I get a refund when no tax is withheld?
I am working a part-time job, 30 to 35 hours
per week. I claim three dependents (my children and myself) and
make $6.25 per hour. My employer takes out Medicaid and Social Security,
but no federal tax. Why is this? How will this affect me at the
end of the year? I file as head of household. Will I get any money
back when I file? Thank you. -- TJ
Fortunately or unfortunately, based on your level of income and
filing status, your earnings are not enough so that you owe federal
income tax. Therefore, your employer is not withholding income tax
from your paycheck.
Since you did not have any federal income tax withheld,
there will be none to be refunded when you file your tax return.
However, you may still have a tax refund based on the earned
income credit and the additional child tax credit.
The earned income credit is a refundable credit for
certain low-income taxpayers. Refundable means that you can get
money back when you file your return even if your tax bill is zero.
Since you have two dependent children, you are probably eligible
to receive the credit if you have no special circumstances.
The earned income credit used to be relatively simple,
but it led to a lot of abuse. As a result, IRS
Publication 596, Earned Income Credit, is now 55 pages long.
The IRS developed an interactive,
step-by-step interview to guide you through the eligibility
requirements. If you believe you qualify for the earned income credit,
you need to attach Schedule
EIC to your return. Your employer can also give you an advanced
earned income credit in your paycheck so you don't have to wait
to file your tax return.
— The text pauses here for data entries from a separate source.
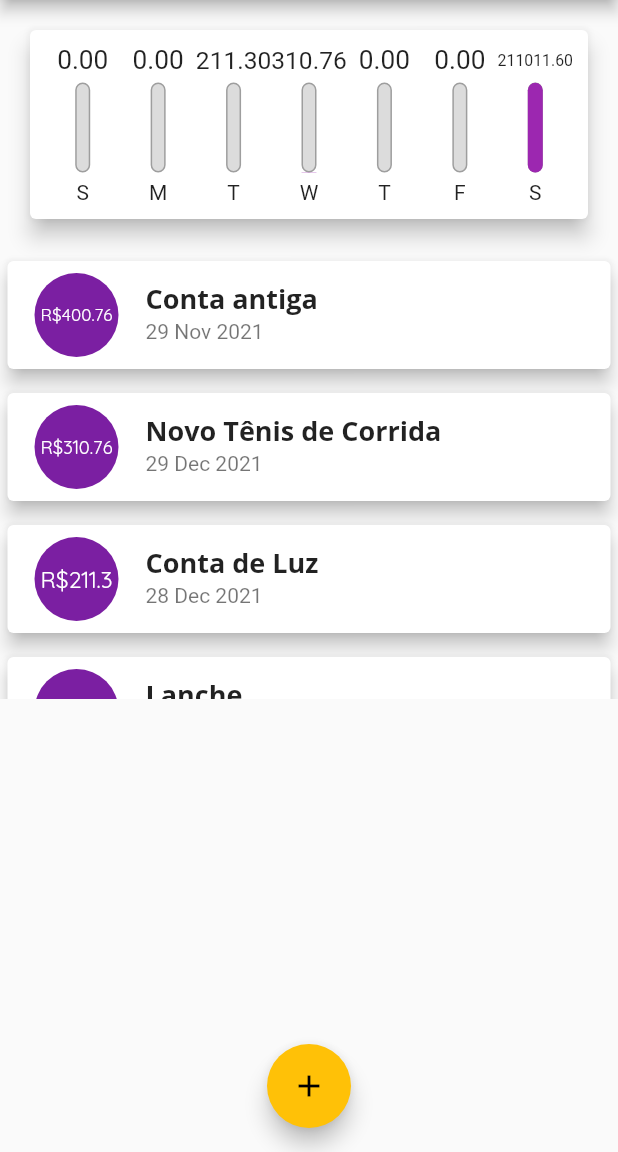
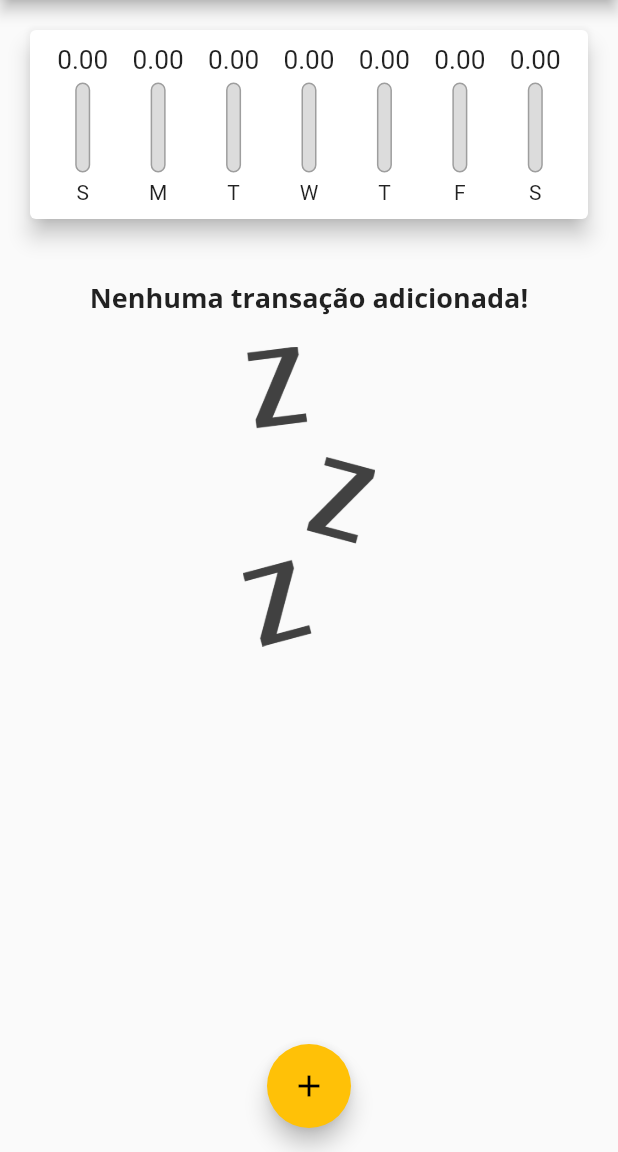
Before and after one commit to felixvicent/gestapp, a Flutter app: the screen it shows after launch, on a phone screen of 412 x 824 dp, the part 84-1236 px from its top. Run offline on Flutter 3.47's test engine with Material 2 defaults, Android fonts, the light colour scheme and no system bars.

Commit message:
Saving transaction date

```diff
--- a/lib/components/chart.dart
+++ b/lib/components/chart.dart
@@ -54,7 +54,9 @@ class Chart extends StatelessWidget {
               child: ChartBar(
                 label: transaction['day'].toString(),
                 value: transaction['value'] as double,
-                percentage: (transaction['value'] as double) / _weekTotalValue,
+                percentage: _weekTotalValue == 0
+                    ? 0
+                    : (transaction['value'] as double) / _weekTotalValue,
               ),
             );
           }).toList(),
--- a/lib/components/transaction_form.dart
+++ b/lib/components/transaction_form.dart
@@ -4,7 +4,7 @@ import 'package:flutter/material.dart';
 import 'package:intl/intl.dart';
 
 class TransactionForm extends StatefulWidget {
-  final void Function(String, double) onSubmit;
+  final void Function(String, double, DateTime) onSubmit;
 
   TransactionForm(this.onSubmit);
 
@@ -26,7 +26,7 @@ class _TransactionFormState extends State<TransactionForm> {
       return;
     }
 
-    widget.onSubmit(title, value);
+    widget.onSubmit(title, value, _selectedDate);
   }
 
   _showDatePicker() {
--- a/lib/main.dart
+++ b/lib/main.dart
@@ -51,38 +51,7 @@ class HomePage extends StatefulWidget {
 }
 
 class _HomePageState extends State<HomePage> {
-  final List<Transaction> _transactions = [
-    Transaction(
-      id: 't0',
-      title: 'Conta antiga',
-      value: 400.76,
-      date: DateTime.now().subtract(Duration(days: 33)),
-    ),
-    Transaction(
-      id: 't1',
-      title: 'Novo Tênis de Corrida',
-      value: 310.76,
-      date: DateTime.now().subtract(Duration(days: 3)),
-    ),
-    Transaction(
-      id: 't1',
-      title: 'Conta de Luz',
-      value: 211.30,
-      date: DateTime.now().subtract(Duration(days: 4)),
-    ),
-    Transaction(
-      id: 't2',
-      title: 'Lanche',
-      value: 11.30,
-      date: DateTime.now(),
-    ),
-    Transaction(
-      id: 't3',
-      title: 'Cartão de Crédito',
-      value: 211000.30,
-      date: DateTime.now(),
-    ),
-  ];
+  final List<Transaction> _transactions = [];
 
   _openTransactionFormModal(context) {
     showModalBottomSheet(
@@ -100,12 +69,12 @@ class _HomePageState extends State<HomePage> {
     }).toList();
   }
 
-  _addTransaction(String title, double value) {
+  _addTransaction(String title, double value, DateTime date) {
     final newTransaction = Transaction(
       id: Random().nextDouble().toString(),
       title: title,
       value: value,
-      date: DateTime.now(),
+      date: date,
     );
 
     setState(() {
```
For the 2003 tax year, the maximum credit
available to an eligible filer is $4,204.
The additional child tax credit is similar to the
earned income credit. If you qualify for the earned income credit,
you may also qualify to claim the additional child tax credit by
8812 along with your tax return.
You also may have been eligible for these credits
on your 2002 tax return that you filed earlier this year. I performed
a rough calculation of what your refund might have been, assuming
you qualified for both credits. I assumed that you earned $12,000
last year. Using the 2002 tax rate schedule, your refund would have
been more than $4,400. You would have received approximately $4,100
in earned income credit and $300 in additional child tax credit.
If you believe you were eligible for these credits
in 2002 and before, you should be able to amend
your returns to claim the credits and receive the refunds.